At about 9 months start to finish, this is my longest project to date. The cabinet section has through tenons that mate with the tabletop and are wedged from below—the goal was to have a knock-down joint to help out if I ever need to move it since it’s about 80” tall. I wanted to have beefy tenons to be sure the wedge didn’t split them, but I screwed up some calculations and it ended up in the way of the drawers. If you look at the underside picture you can see that I had to plane those down (and the drawer sides) to get the drawers to be able to close.

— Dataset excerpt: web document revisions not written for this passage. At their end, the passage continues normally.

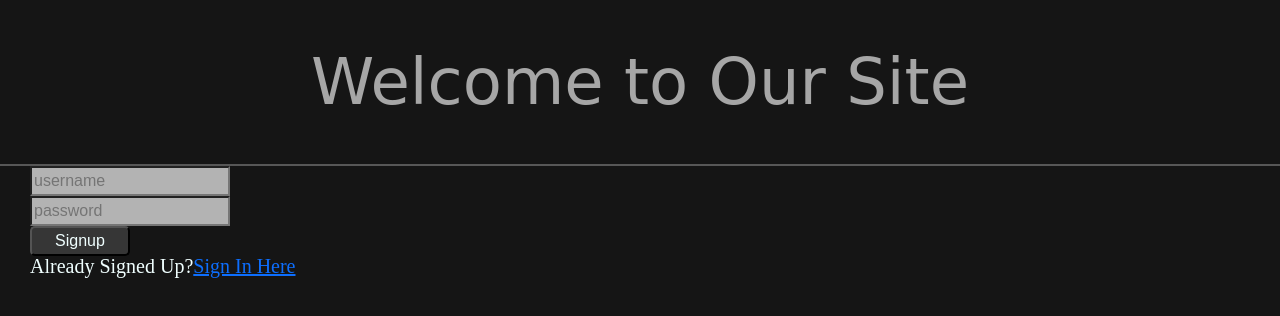
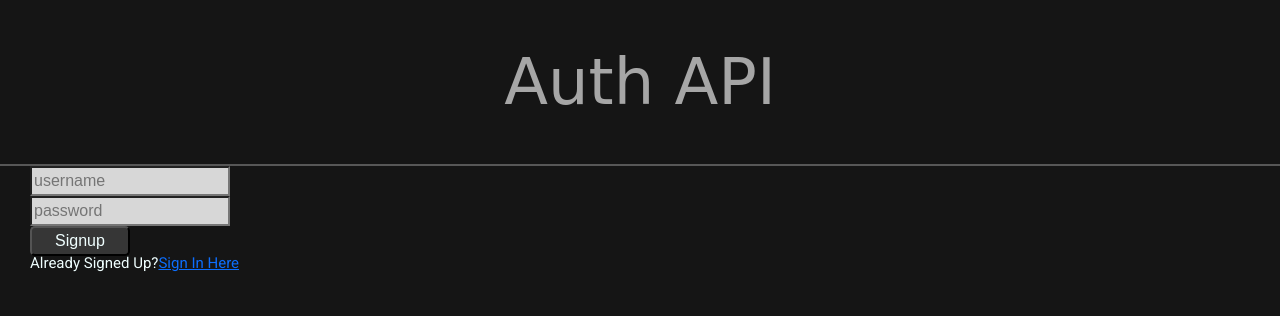
Before and after one commit to brendanrsmith/auth-module-final-project, a website: page front-end/index.html in a window 1280 px wide. Shown: the top 316 px of the page. Drawn offline with nearby package versions, Linux system fonts and the light colour scheme; a web font is replaced by a local one.

Commit message:
updated readme and html

```diff
--- a/front-end/dashboard.js
+++ b/front-end/dashboard.js
@@ -20,7 +20,7 @@ $(document).ready(function () {
         url: `/users/${id}`,
         method: "GET"
     }).done(function (response) {
-        currentUserUl.html(`<li>${response.username}</li>`);
+        currentUserUl.html(`<li clsss="userName">${response.username} with ${response.role} access</li>`);
 
         if (response.role === "admin") {
             $("#allUsers").show();
--- a/front-end/index.html
+++ b/front-end/index.html
@@ -15,14 +15,14 @@
 
 <body>
   <header>
-    <h1>Welcome to Our Site</h1>
+    <h1>Auth API</h1>
   </header>
   <section>
     <form class="form" id="signup">
       <input id="username" class="formField" type="text" name="username" placeholder="username">
       <input id="password" class="formField" type="password" name="password" placeholder="password">
       <button class="button" type="submit">Signup</button>
-      <h3>Already Signed Up?<a href="/signin">Sign In Here</a></h3>
+      <h4>Already Signed Up?<a href="/signin">Sign In Here</a></h4>
     </form>
   </section>
   <script src="https://code.jquery.com/jquery-3.6.0.min.js"
--- a/front-end/style.css
+++ b/front-end/style.css
@@ -1,4 +1,5 @@
 @import url('https://fonts.googleapis.com/css2?family=Zen+Dots&display=swap');
+@import url('https://fonts.googleapis.com/css2?family=Roboto&display=swap');
 
 * {
   background-color: rgb(21, 21, 21);
@@ -41,7 +42,7 @@ h1 {
   width: 200px;
   height: 30px;
   font-family: Arial, Helvetica, sans-serif;
-  background-color: rgb(179, 179, 179);
+  background-color: rgb(215, 215, 215);
 }
 
 .button {
@@ -55,7 +56,14 @@ h1 {
 
 h3 {
   color: azure;
-  font-size: 20px;
+  font-size: 25px;
+  font-family: 'Roboto', sans-serif;
+}
+
+h4 {
+  color: azure;
+  font-size: 15px;
+  font-family: 'Roboto', sans-serif;
 }
 
 .dashboard {
@@ -65,10 +73,12 @@ h3 {
 #currentUser, #allUsers {
   color: rgb(166, 166, 166);
   margin-bottom: 40px;
+  font-family: 'Roboto', sans-serif;
 }
 
 #allUsers li, #currentUser li {
   padding-top: 10px;
+  font-family: 'Roboto', sans-serif;
 }
 
 #allUsers {
--- a/package.json
+++ b/package.json
@@ -6,6 +6,7 @@
   "scripts": {
     "start": "node ./back-end/index.js",
     "dev": "nodemon index.js",
-    "test": "jest --coverage --verbose"
+    "test": "jest --coverage --verbose",
+    "postinstall": "npm install --prefix ./back-end"
   }
 }
```
Also changed, not shown: front-end/signin.html (+1 -1 lines), README.md, auth-api-server.png (added).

The wine bottle slats sit in grooves in the rails with the negative space filled with spacers. If I was doing it again I would’ve paid more attention to matching color on the spacers in the back rail as some of them are light enough to really stand out. The shelves and wineglass/lowball holders are attached with stopped sliding dovetails. It’s not visible from the pictures but there is a middle shelf in the cabinet section. There is a bit of a curve to the bottom of the legs and a very slight arc to the bottom of the wine rack rails.
These are the first frame and panel doors that I’ve done just using router rail and stile bits rather than doing an actual mortise and tenon. That was probably a mistake with this style of door as there is nothing but the tension of the spaceballs to keep proper placement of the middle rail (someone more experienced probably can give the right way to do this). I used self-closing euro hinges for the cabinet doors and I think I calculated wrong because I ended up with too big of a gap (~3/8”) between the doors, even with the lateral adjustment screws all the way in (my girlfriend watched me close the doors and innocently asked whether there was a piece that went between them—grrr). You’ll also see on the close-up that some of the seams in the frame and panel aren’t totally clean. I think the narrow width of the stock and poor set-up caused me to rock a bit when routing the end grain of the rails.
You can kind of see from the table top pic the 6 diamond inlays to cover knotholes in the wood. My execution of the inlay was a bit poor, but even beyond that I think I should’ve used contrasting wood because it matches color close enough that it just looks like a badly done fix rather than the design element I intended it to be. I also intended to have a curve on the lower side of the top rails of the doors but didn’t because the straight grain pieces I had picked out for the frame didn’t have enough width. Now I think the top section looks a little too boxy and maybe that would’ve helped. Looking at it now I also think that some small molding at the top above the doors may have given it a more finished look.
Although this post is mostly about the various screw-ups, I had a great time building it and I’m really happy with the end result. The finish by the way is poly over oil. Shellac over oil is my go-to but I switched it up because I’m sure I’ll spill my fair share of whiskey on this over its lifetime. In fact, might go spill a bit on it now.
Thanks for reading—